RECORDS PROVIDED:
---+---

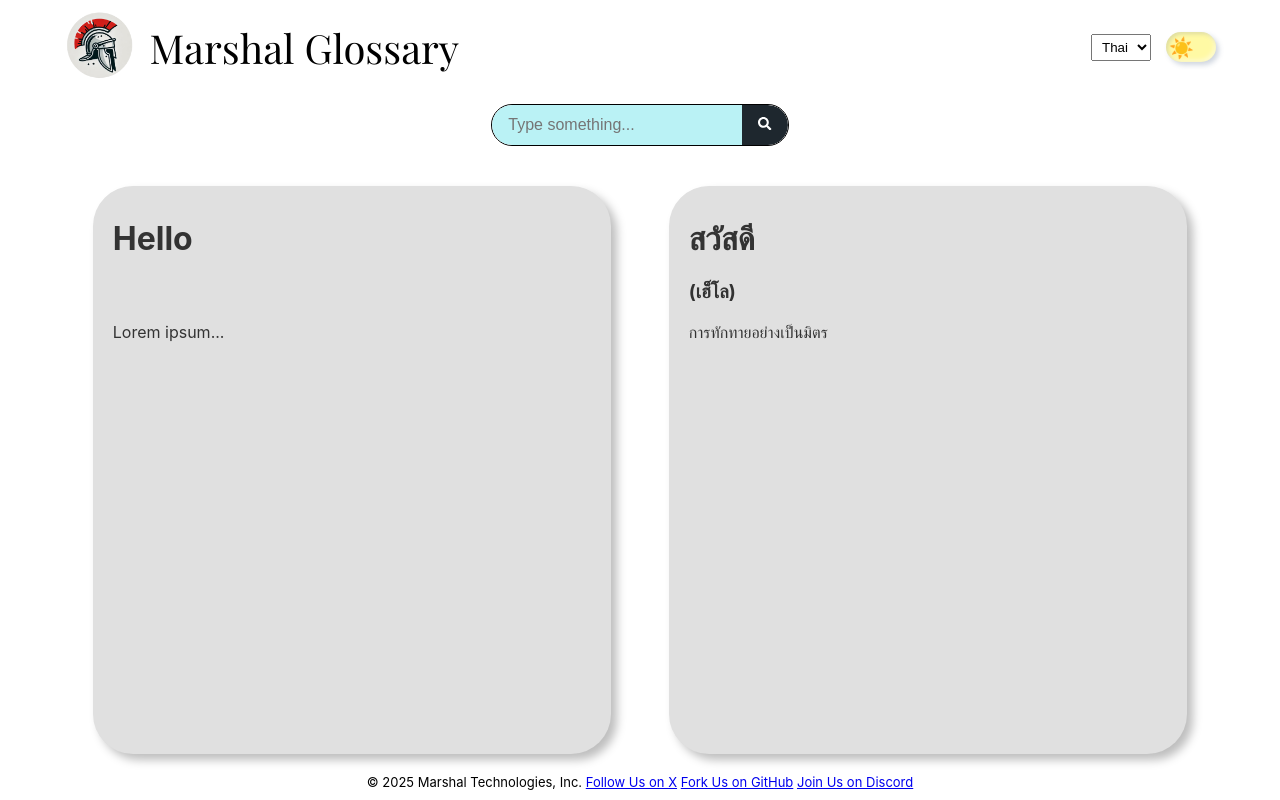
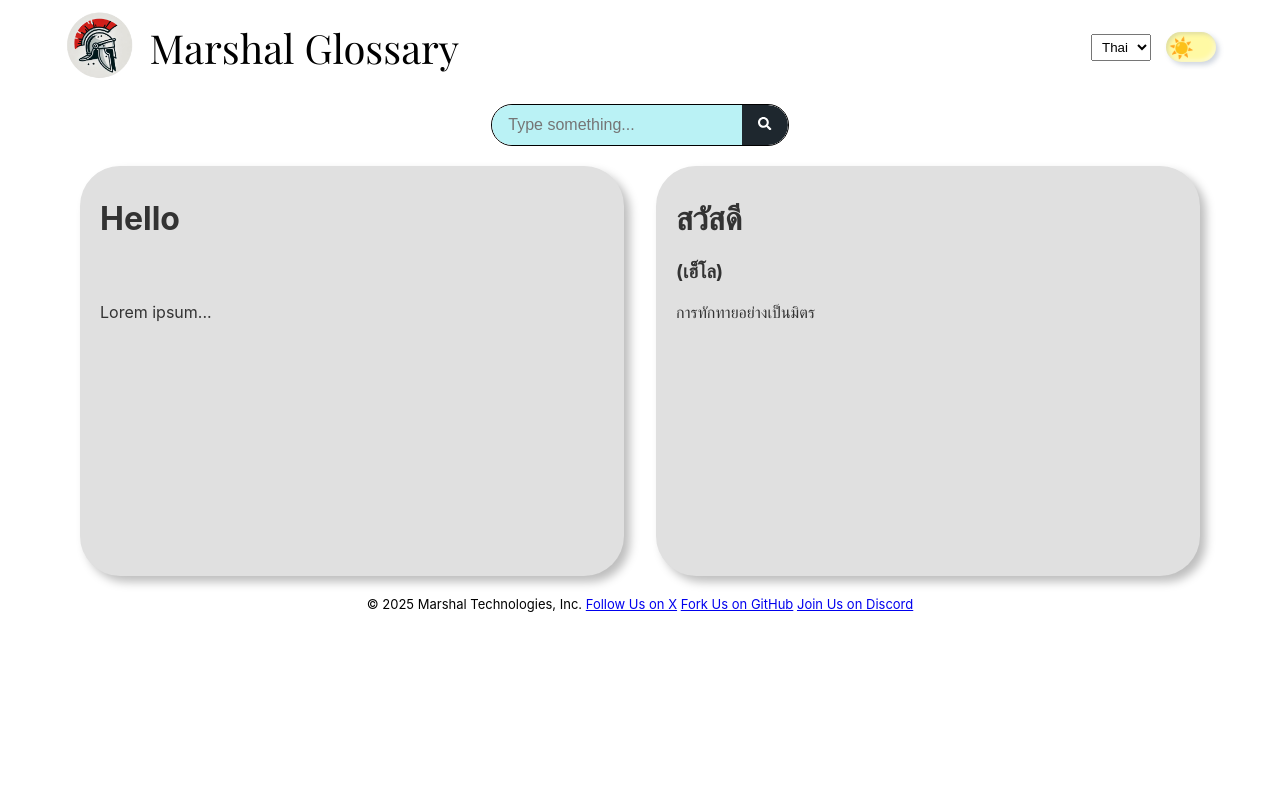
Before and after one commit to MarshalAO/glossary, a React (Create React App) app: page / in a window 1280 px wide. Built offline with nearby package versions, Linux system fonts and the light colour scheme; a web font is replaced by a local one.

Commit message:
Update : layout box

```diff
--- a/src/App.css
+++ b/src/App.css
@@ -6,16 +6,3 @@
   display: flex;
   flex-direction: column;
 }
-
-.main {
-  display: flex;
-  flex-direction: column; /* มือถือ: แนวตั้ง */
-  gap: 16px;
-  padding: 16px;
-}
-
-@media (min-width: 768px) {
-  .main {
-    flex-direction: row; /* คอมพิวเตอร์: แนวนอน */
-  }
-}
--- a/src/Footer.css
+++ b/src/Footer.css
@@ -2,4 +2,5 @@
 #footer {
   font-size: small;
   text-align: center;
+  margin-top: 20px; /* เพิ่มระยะห่างด้านบน */
 }
--- a/src/Main.css
+++ b/src/Main.css
@@ -1,7 +1,31 @@
-
 #main {
   display: flex;
-  margin: 20px 0;
-  justify-content: space-around;
-  flex-grow: 1;
+  flex-direction: column; /* มือถือ = แนวตั้ง */
+  gap: 16px;
+  padding: 0 16px;
+  box-sizing: border-box;
 }
+
+@media (min-width: 768px) {
+  #main {
+    flex-direction: row; /* คอม = ซ้ายขวา */
+    justify-content: space-around;
+  }
+
+  .term {
+    flex: 1;
+    overflow: auto;
+    max-width: 100%;
+    min-height: 410px;
+    box-sizing: border-box;
+  }
+}
+
+/* ปรับ margin เพื่อไม่ให้ชนขอบมากเกินไป */
+  .term:first-child {
+    margin-right: 8px;
+  }
+
+  .term:last-child {
+    margin-left: 8px;
+  }
--- a/src/Term.css
+++ b/src/Term.css
@@ -1,6 +1,6 @@
 
 .term {
-  width: 45%;
+  width: 100%;
   padding: 12px 20px;
   border-radius: 40px;
   background: #e0e0e0;
```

---+---

WHAT YOU NEED TO DO: Wherever an image appears, omit it; copy the rest of the records exactly.

RESPONSE AREA:
Before and after one commit to MarshalAO/glossary, a React (Create React App) app: page / in a window 1280 px wide. Built offline with nearby package versions, Linux system fonts and the light colour scheme; a web font is replaced by a local one.

Commit message:
Update : layout box

```diff
--- a/src/App.css
+++ b/src/App.css
@@ -6,16 +6,3 @@
   display: flex;
   flex-direction: column;
 }
-
-.main {
-  display: flex;
-  flex-direction: column; /* มือถือ: แนวตั้ง */
-  gap: 16px;
-  padding: 16px;
-}
-
-@media (min-width: 768px) {
-  .main {
-    flex-direction: row; /* คอมพิวเตอร์: แนวนอน */
-  }
-}
--- a/src/Footer.css
+++ b/src/Footer.css
@@ -2,4 +2,5 @@
 #footer {
   font-size: small;
   text-align: center;
+  margin-top: 20px; /* เพิ่มระยะห่างด้านบน */
 }
--- a/src/Main.css
+++ b/src/Main.css
@@ -1,7 +1,31 @@
-
 #main {
   display: flex;
-  margin: 20px 0;
-  justify-content: space-around;
-  flex-grow: 1;
+  flex-direction: column; /* มือถือ = แนวตั้ง */
+  gap: 16px;
+  padding: 0 16px;
+  box-sizing: border-box;
 }
+
+@media (min-width: 768px) {
+  #main {
+    flex-direction: row; /* คอม = ซ้ายขวา */
+    justify-content: space-around;
+  }
+
+  .term {
+    flex: 1;
+    overflow: auto;
+    max-width: 100%;
+    min-height: 410px;
+    box-sizing: border-box;
+  }
+}
+
+/* ปรับ margin เพื่อไม่ให้ชนขอบมากเกินไป */
+  .term:first-child {
+    margin-right: 8px;
+  }
+
+  .term:last-child {
+    margin-left: 8px;
+  }
--- a/src/Term.css
+++ b/src/Term.css
@@ -1,6 +1,6 @@
 
 .term {
-  width: 45%;
+  width: 100%;
   padding: 12px 20px;
   border-radius: 40px;
   background: #e0e0e0;
```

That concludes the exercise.